Available data START
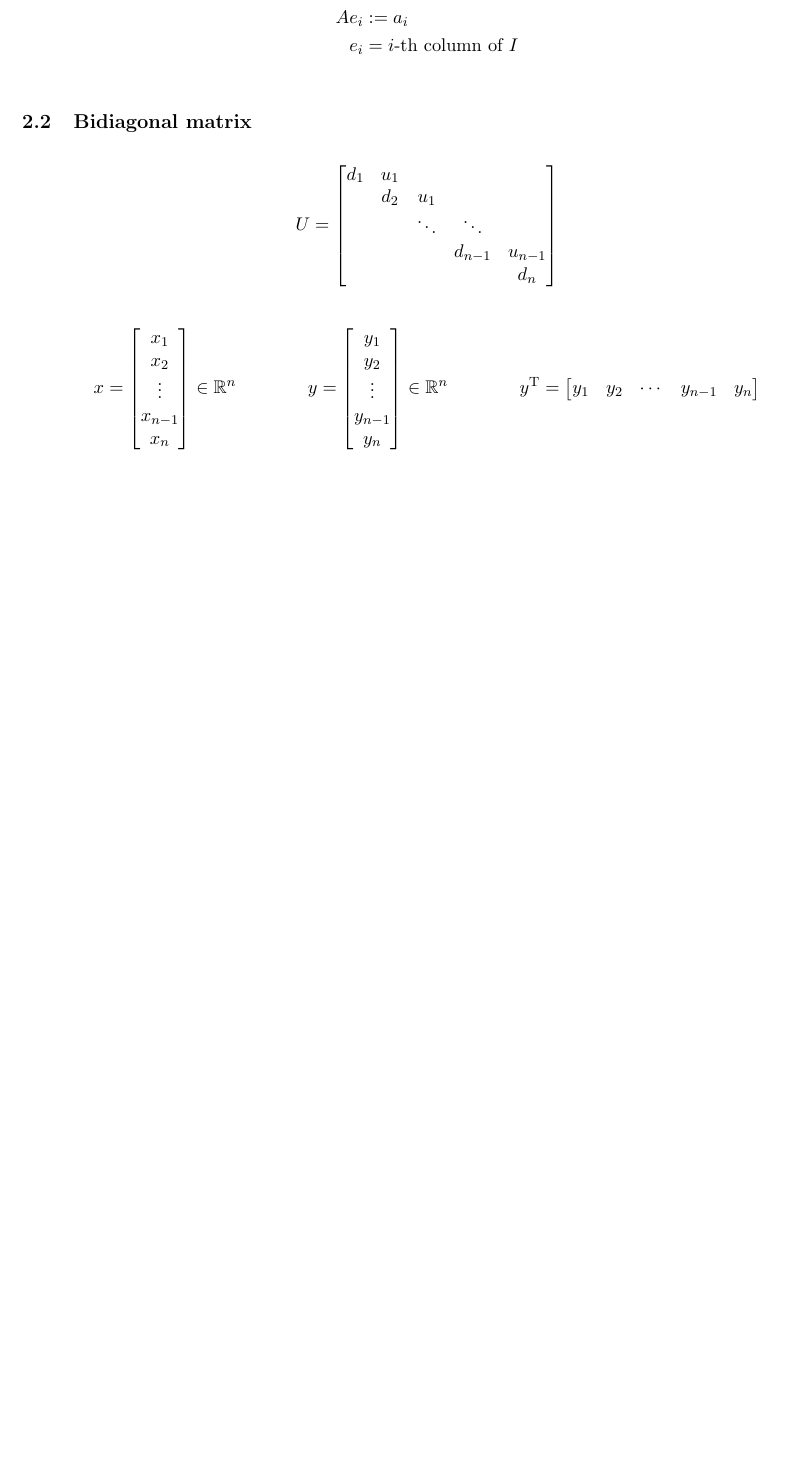
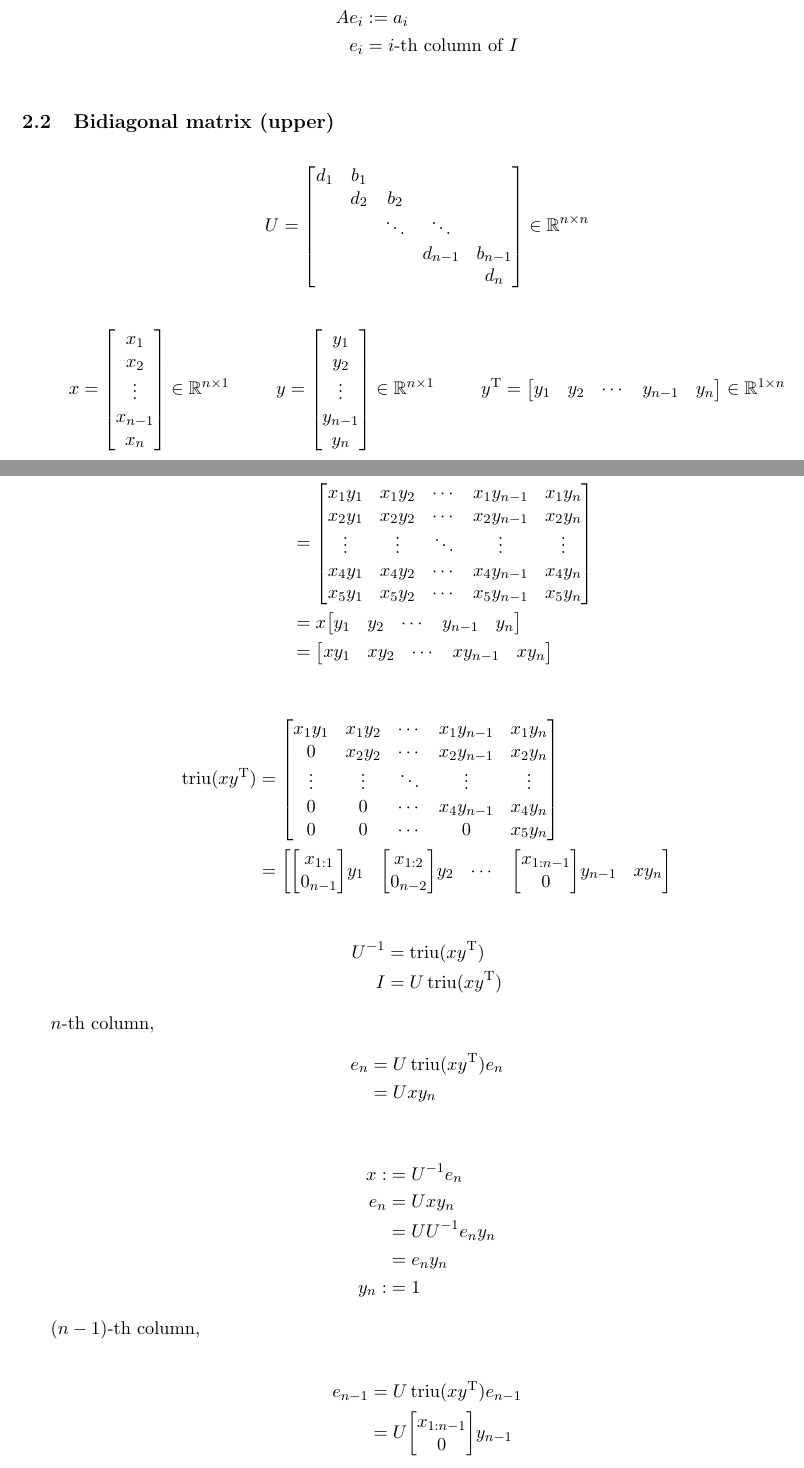
Before and after one commit to riczzhou/msc_project, a LaTeX document (Notes/project_notes.tex): part of page 4 of 6 before the commit and two parts of pages 4 and 5 of 9 after it, the two joined at a grey line, cut so that both start at the same text, the shorter picture padded with empty space. Compiled offline with pdfLaTeX.

Commit message:
update notes & latex printpy

```diff
--- a/Notes/project_notes.tex
+++ b/Notes/project_notes.tex
@@ -362,7 +362,7 @@ then $I = UU^{-1} = UA$,
 
 
 
-\subsection{Bidiagonal matrix}
+\subsection{Bidiagonal matrix (upper)}
 
 
 
@@ -372,12 +372,12 @@ then $I = UU^{-1} = UA$,
 
 \begin{align*}
     U &= \mqty[
-        d_{1} & u_{1} &   &   &  \\
-          & d_{2} & u_{1} &   &  \\
+        d_{1} & b_{1} &   &   &  \\
+          & d_{2} & b_{2} &   &  \\
           &   & \ddots & \ddots &  \\
-          &   &   & d_{n-1} & u_{n-1}\\
+          &   &   & d_{n-1} & b_{n-1}\\
           &   &   &   & d_{n}
-        ]
+    ] \in \mathbb{R}^{n \times n}
 \end{align*}
 
 
@@ -391,7 +391,7 @@ then $I = UU^{-1} = UA$,
         x_{n-1} \\
         x_{n}
         ]
-    \in \mathbb{R}^n
+    \in \mathbb{R}^{n \times 1}
     &
     y &= \mqty[
         y_{1} \\
@@ -400,8 +400,108 @@ then $I = UU^{-1} = UA$,
         y_{n-1} \\
         y_{n}
         ]
-    \in \mathbb{R}^n
+    \in \mathbb{R}^{n \times 1}
     &
     y^{\T} &= \mqty[
         y_{1} & y_{2} & \cdots & y_{n-1} & y_{n}
+        ] \in \mathbb{R}^{1 \times n}
+\end{align*}
+
+
+
+\begin{align*}
+    xy^{\T} &= \mqty[
+        x_{1} \\
+        x_{2} \\
+        \vdots \\
+        x_{n-1} \\
+        x_{n}
         ]
+        \mqty[
+        y_{1} & y_{2} & \cdots & y_{n-1} & y_{n}
+        ]\\
+    &= \mqty[
+        x_{1} y_{1} & x_{1} y_{2} & \cdots & x_{1} y_{n-1} & x_{1} y_{n}\\
+        x_{2} y_{1} & x_{2} y_{2} & \cdots & x_{2} y_{n-1} & x_{2} y_{n}\\
+        \vdots & \vdots & \ddots & \vdots & \vdots\\
+        x_{4} y_{1} & x_{4} y_{2} & \cdots & x_{4} y_{n-1} & x_{4} y_{n}\\
+        x_{5} y_{1} & x_{5} y_{2} & \cdots & x_{5} y_{n-1} & x_{5} y_{n}
+        ]\\
+    &= x\mqty[
+            y_{1} & y_{2} & \cdots & y_{n-1} & y_{n}
+            ]\\
+    &= \mqty[
+        xy_{1} & xy_{2} & \cdots & xy_{n-1} & xy_{n}
+        ]
+\end{align*}
+
+
+
+
+\begin{align*}
+    \triu(xy^{\T}) &= \mqty[
+        x_{1} y_{1} & x_{1} y_{2} & \cdots & x_{1} y_{n-1} & x_{1} y_{n}\\
+        0 & x_{2} y_{2} & \cdots & x_{2} y_{n-1} & x_{2} y_{n}\\
+        \vdots & \vdots & \ddots & \vdots & \vdots\\
+        0 & 0 & \cdots & x_{4} y_{n-1} & x_{4} y_{n}\\
+        0 & 0 & \cdots & 0 & x_{5} y_{n}
+        ]\\
+    &= \mqty[
+        \mqty[
+            x_{1:1} \\
+            0_{n-1}
+            ]y_{1} &
+        \mqty[
+            x_{1:2} \\
+            0_{n-2}
+            ]y_{2} &
+        \cdots &
+        \mqty[
+            x_{1:n-1} \\
+            0
+            ]y_{n-1} &
+        x y_{n}
+        ]
+\end{align*}
+
+
+\begin{align*}
+    U^{-1} &= \triu(xy^{\T}) \\
+    I &= U \triu(xy^{\T})
+\end{align*}
+
+$n$-th column,
+\begin{align*}
+    e_{n} &= U \triu(xy^{\T})e_{n} \\
+    &= U x y_{n}
+\end{align*}
+
+
+
+% \begin{align*}
+%     x :&= \alpha U^{-1} e_{n} \\
+%     Ux &= \alpha e_{n} \\
+%     e_{n} &= U x y_{n} \\
+%         &= \alpha e_{n} y_{n} \\
+%     y_n :&= \frac{1}{\alpha}
+% \end{align*}
+
+\begin{align*}
+    x :&= U^{-1} e_{n} \\
+    % e_{n} &= U x \\
+    e_{n} &= U x y_{n} \\
+        &= U U^{-1} e_{n} y_{n} \\
+        &= e_{n} y_{n} \\
+    y_n :&= 1
+\end{align*}
+
+
+$(n-1)$-th column,
+
+\begin{align*}
+    e_{n-1} &= U \triu(xy^{\T})e_{n-1} \\
+    &= U \mqty[
+        x_{1:n-1} \\
+        0
+        ]y_{n-1}
+\end{align*}
```
Also changed, not shown: Notes/project_notes.pdf, Notes/project_notes.tex (122 more changed lines), 8 other files.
Available data END
**Brief**
Every line above should be retyped exactly; the pictures do not belong in the copy.

**Reply to the task**
Before and after one commit to riczzhou/msc_project, a LaTeX document (Notes/project_notes.tex): part of page 4 of 6 before the commit and two parts of pages 4 and 5 of 9 after it, the two joined at a grey line, cut so that both start at the same text, the shorter picture padded with empty space. Compiled offline with pdfLaTeX.

Commit message:
update notes & latex printpy

```diff
--- a/Notes/project_notes.tex
+++ b/Notes/project_notes.tex
@@ -362,7 +362,7 @@ then $I = UU^{-1} = UA$,
 
 
 
-\subsection{Bidiagonal matrix}
+\subsection{Bidiagonal matrix (upper)}
 
 
 
@@ -372,12 +372,12 @@ then $I = UU^{-1} = UA$,
 
 \begin{align*}
     U &= \mqty[
-        d_{1} & u_{1} &   &   &  \\
-          & d_{2} & u_{1} &   &  \\
+        d_{1} & b_{1} &   &   &  \\
+          & d_{2} & b_{2} &   &  \\
           &   & \ddots & \ddots &  \\
-          &   &   & d_{n-1} & u_{n-1}\\
+          &   &   & d_{n-1} & b_{n-1}\\
           &   &   &   & d_{n}
-        ]
+    ] \in \mathbb{R}^{n \times n}
 \end{align*}
 
 
@@ -391,7 +391,7 @@ then $I = UU^{-1} = UA$,
         x_{n-1} \\
         x_{n}
         ]
-    \in \mathbb{R}^n
+    \in \mathbb{R}^{n \times 1}
     &
     y &= \mqty[
         y_{1} \\
@@ -400,8 +400,108 @@ then $I = UU^{-1} = UA$,
         y_{n-1} \\
         y_{n}
         ]
-    \in \mathbb{R}^n
+    \in \mathbb{R}^{n \times 1}
     &
     y^{\T} &= \mqty[
         y_{1} & y_{2} & \cdots & y_{n-1} & y_{n}
+        ] \in \mathbb{R}^{1 \times n}
+\end{align*}
+
+
+
+\begin{align*}
+    xy^{\T} &= \mqty[
+        x_{1} \\
+        x_{2} \\
+        \vdots \\
+        x_{n-1} \\
+        x_{n}
         ]
+        \mqty[
+        y_{1} & y_{2} & \cdots & y_{n-1} & y_{n}
+        ]\\
+    &= \mqty[
+        x_{1} y_{1} & x_{1} y_{2} & \cdots & x_{1} y_{n-1} & x_{1} y_{n}\\
+        x_{2} y_{1} & x_{2} y_{2} & \cdots & x_{2} y_{n-1} & x_{2} y_{n}\\
+        \vdots & \vdots & \ddots & \vdots & \vdots\\
+        x_{4} y_{1} & x_{4} y_{2} & \cdots & x_{4} y_{n-1} & x_{4} y_{n}\\
+        x_{5} y_{1} & x_{5} y_{2} & \cdots & x_{5} y_{n-1} & x_{5} y_{n}
+        ]\\
+    &= x\mqty[
+            y_{1} & y_{2} & \cdots & y_{n-1} & y_{n}
+            ]\\
+    &= \mqty[
+        xy_{1} & xy_{2} & \cdots & xy_{n-1} & xy_{n}
+        ]
+\end{align*}
+
+
+
+
+\begin{align*}
+    \triu(xy^{\T}) &= \mqty[
+        x_{1} y_{1} & x_{1} y_{2} & \cdots & x_{1} y_{n-1} & x_{1} y_{n}\\
+        0 & x_{2} y_{2} & \cdots & x_{2} y_{n-1} & x_{2} y_{n}\\
+        \vdots & \vdots & \ddots & \vdots & \vdots\\
+        0 & 0 & \cdots & x_{4} y_{n-1} & x_{4} y_{n}\\
+        0 & 0 & \cdots & 0 & x_{5} y_{n}
+        ]\\
+    &= \mqty[
+        \mqty[
+            x_{1:1} \\
+            0_{n-1}
+            ]y_{1} &
+        \mqty[
+            x_{1:2} \\
+            0_{n-2}
+            ]y_{2} &
+        \cdots &
+        \mqty[
+            x_{1:n-1} \\
+            0
+            ]y_{n-1} &
+        x y_{n}
+        ]
+\end{align*}
+
+
+\begin{align*}
+    U^{-1} &= \triu(xy^{\T}) \\
+    I &= U \triu(xy^{\T})
+\end{align*}
+
+$n$-th column,
+\begin{align*}
+    e_{n} &= U \triu(xy^{\T})e_{n} \\
+    &= U x y_{n}
+\end{align*}
+
+
+
+% \begin{align*}
+%     x :&= \alpha U^{-1} e_{n} \\
+%     Ux &= \alpha e_{n} \\
+%     e_{n} &= U x y_{n} \\
+%         &= \alpha e_{n} y_{n} \\
+%     y_n :&= \frac{1}{\alpha}
+% \end{align*}
+
+\begin{align*}
+    x :&= U^{-1} e_{n} \\
+    % e_{n} &= U x \\
+    e_{n} &= U x y_{n} \\
+        &= U U^{-1} e_{n} y_{n} \\
+        &= e_{n} y_{n} \\
+    y_n :&= 1
+\end{align*}
+
+
+$(n-1)$-th column,
+
+\begin{align*}
+    e_{n-1} &= U \triu(xy^{\T})e_{n-1} \\
+    &= U \mqty[
+        x_{1:n-1} \\
+        0
+        ]y_{n-1}
+\end{align*}
```
Also changed, not shown: Notes/project_notes.pdf, Notes/project_notes.tex (122 more changed lines), 8 other files.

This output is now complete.